Amazon is in search of a creative director to lead its virtual reality initiatives, a sign that it may be chasing commerce through that emerging medium, according to a report from Variety. A request to Amazon for comment from Retail Dive was not immediately returned.
Another indicator that the position may be serving the company’s e-commerce division and not just its entertainment unit: The ad comes from the Amazon A9 team in charge of search and advertising for the retailer's website, according to the notice posted on LinkedIn.
“As Creative Director, VR at A9, you will envision the future of Amazon’s VR solutions and guide our creative and technical teams to produce compelling, world-class experiences,” the ad reads in part. “You will partner with the engineering and studio teams to create the story, design and art for these experiences.

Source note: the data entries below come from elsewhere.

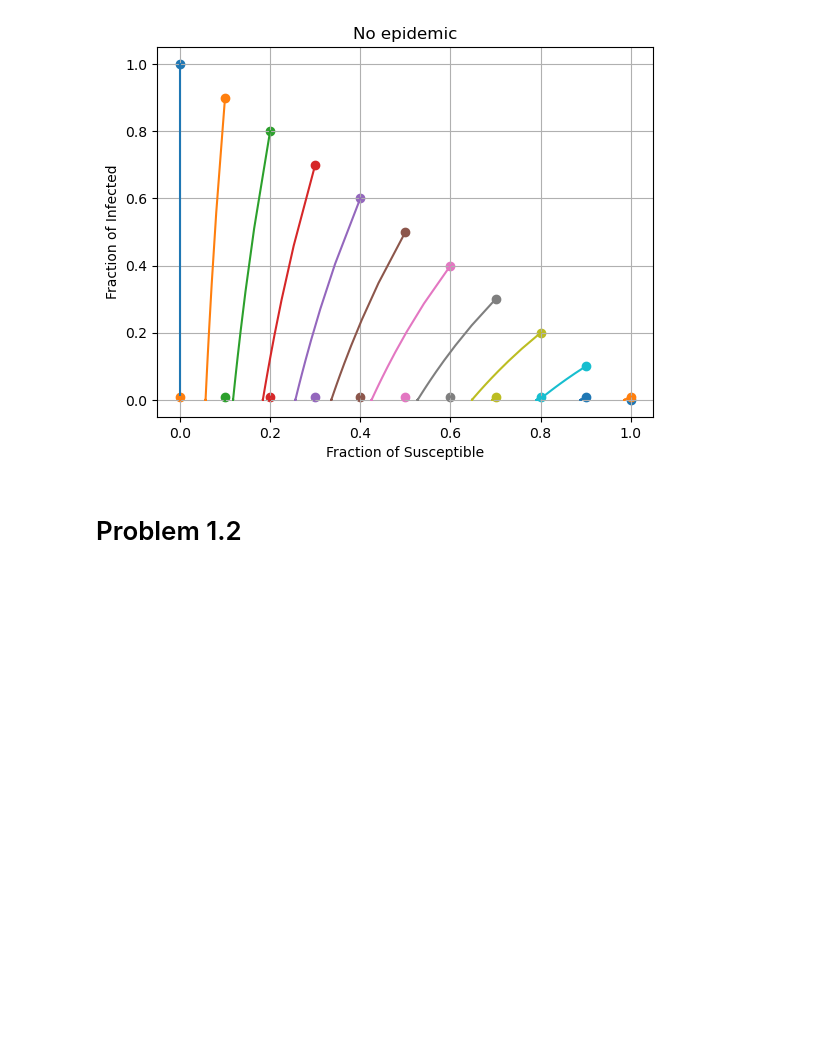
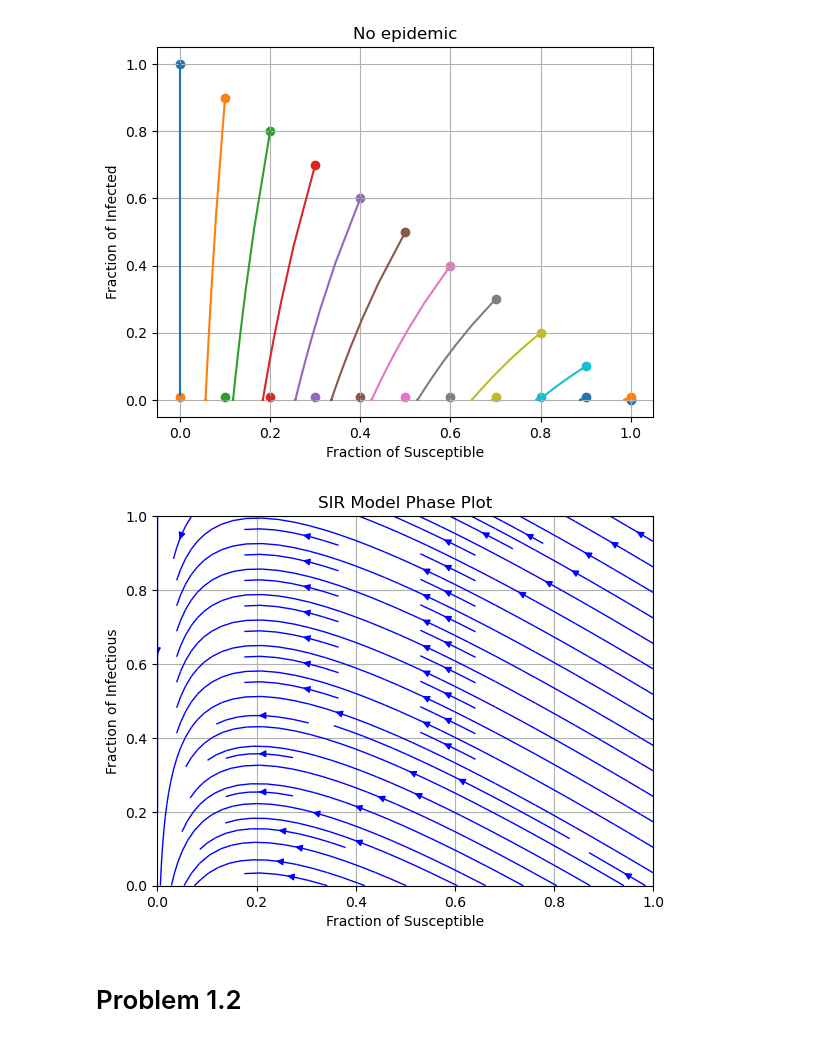
Before and after one commit to Kattelijn/Assignment1_IntroductiontoCS, a Jupyter notebook: K_Bouma_12862444_assignment1.ipynb, the cells around one changed output. Saved outputs shown, nothing was run; the diff lists cells and outputs as text; code cells hidden in the pictures; blank space fills up the shorter version.

```diff
--- a/K_Bouma_12862444_assignment1.ipynb
+++ b/K_Bouma_12862444_assignment1.ipynb
@@ -116,6 +116,28 @@ plt.show()
 # %% [output]
 [figure]
 [figure]
+# %%
+# Create a grid of S and I values
+S_values = np.linspace(0, 1, 10)
+I_values = np.linspace(0, 1, 10)
+S_grid, I_grid = np.meshgrid(S_values, I_values)
+
+# Calculate the derivatives at each point on the grid
+dSdt_grid, dIdt_grid, dRdt_grid = sir_model([S_grid, I_grid, 1 - S_grid - I_grid], t_1, 0.5, 0.1)
+
+# Create a phase plot using plt.streamplot
+plt.figure()
+#plt.scatter(S_grid, I_grid)
+plt.streamplot(S_grid, I_grid, dSdt_grid, dIdt_grid, density=1, linewidth=1, color='b', arrowsize=1)
+plt.title('SIR Model Phase Plot')
+plt.xlabel('Fraction of Susceptible')
+plt.ylabel('Fraction of Infectious')
+plt.xlim(0, 1)
+plt.ylim(0, 1)
+plt.grid()
+plt.show()
+# %% [output]
+[figure, added]
 # %% [markdown]
 # Problem 1.2
 # %%
```
Also changed, not shown: parts of 3 cells of this notebook.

This role is for the experienced designer, technologist and creative visionary who is ready to lead the innovation in the new medium of VR.”
Virtual reality is one of the frontiers being trod by innovators in several industries, including retail, and the technology is being driven in part by the swiftly rising tide of mobile commerce.
VR holds promise for marketers as well as for retailers hoping to demonstrate their wares in newly profound ways, both online and in stores. While it’s easy to “touch and feel” furniture (unlike clothes, cars or most other products, for example), it’s difficult to try out furniture in a room, and a pain to return if it doesn't work out. It’s an area that fails even brick-and-mortar retail time and again because shoppers are easily discouraged. And it’s the reason that furniture retailer Restoration Hardware has invested so much in appealing to the imagination through its extensive and elaborate showrooms.
It's also why Amazon itself released its Amazon Product Preview app, where shoppers can view how an item might look in their home. A few years ago Amazon also released image recognition capabilities through Flow, which recognizes one item or several items at once and adds them all to a customer's Amazon shopping cart.
VR also has the ability to enhance an aspect of shopping that has largely been lost in e-commerce: The emotional side, a particular weakness at Amazon, which so far has presenting its goods in mostly work-a-day fashion, ceding a psychological advantage to brick and mortar stores.
“The online store needs to provide us with the same kind of experience, to create these feelings we have in physical stores,” Liraz Margalit of digital “customer experience” solutions startup Clicktale previously told Retail Dive. “When you go to buy something, it’s not always a rational decision. It’s an emotional one. But sitting at our screens is a more ‘rational’ environment than being in a store.”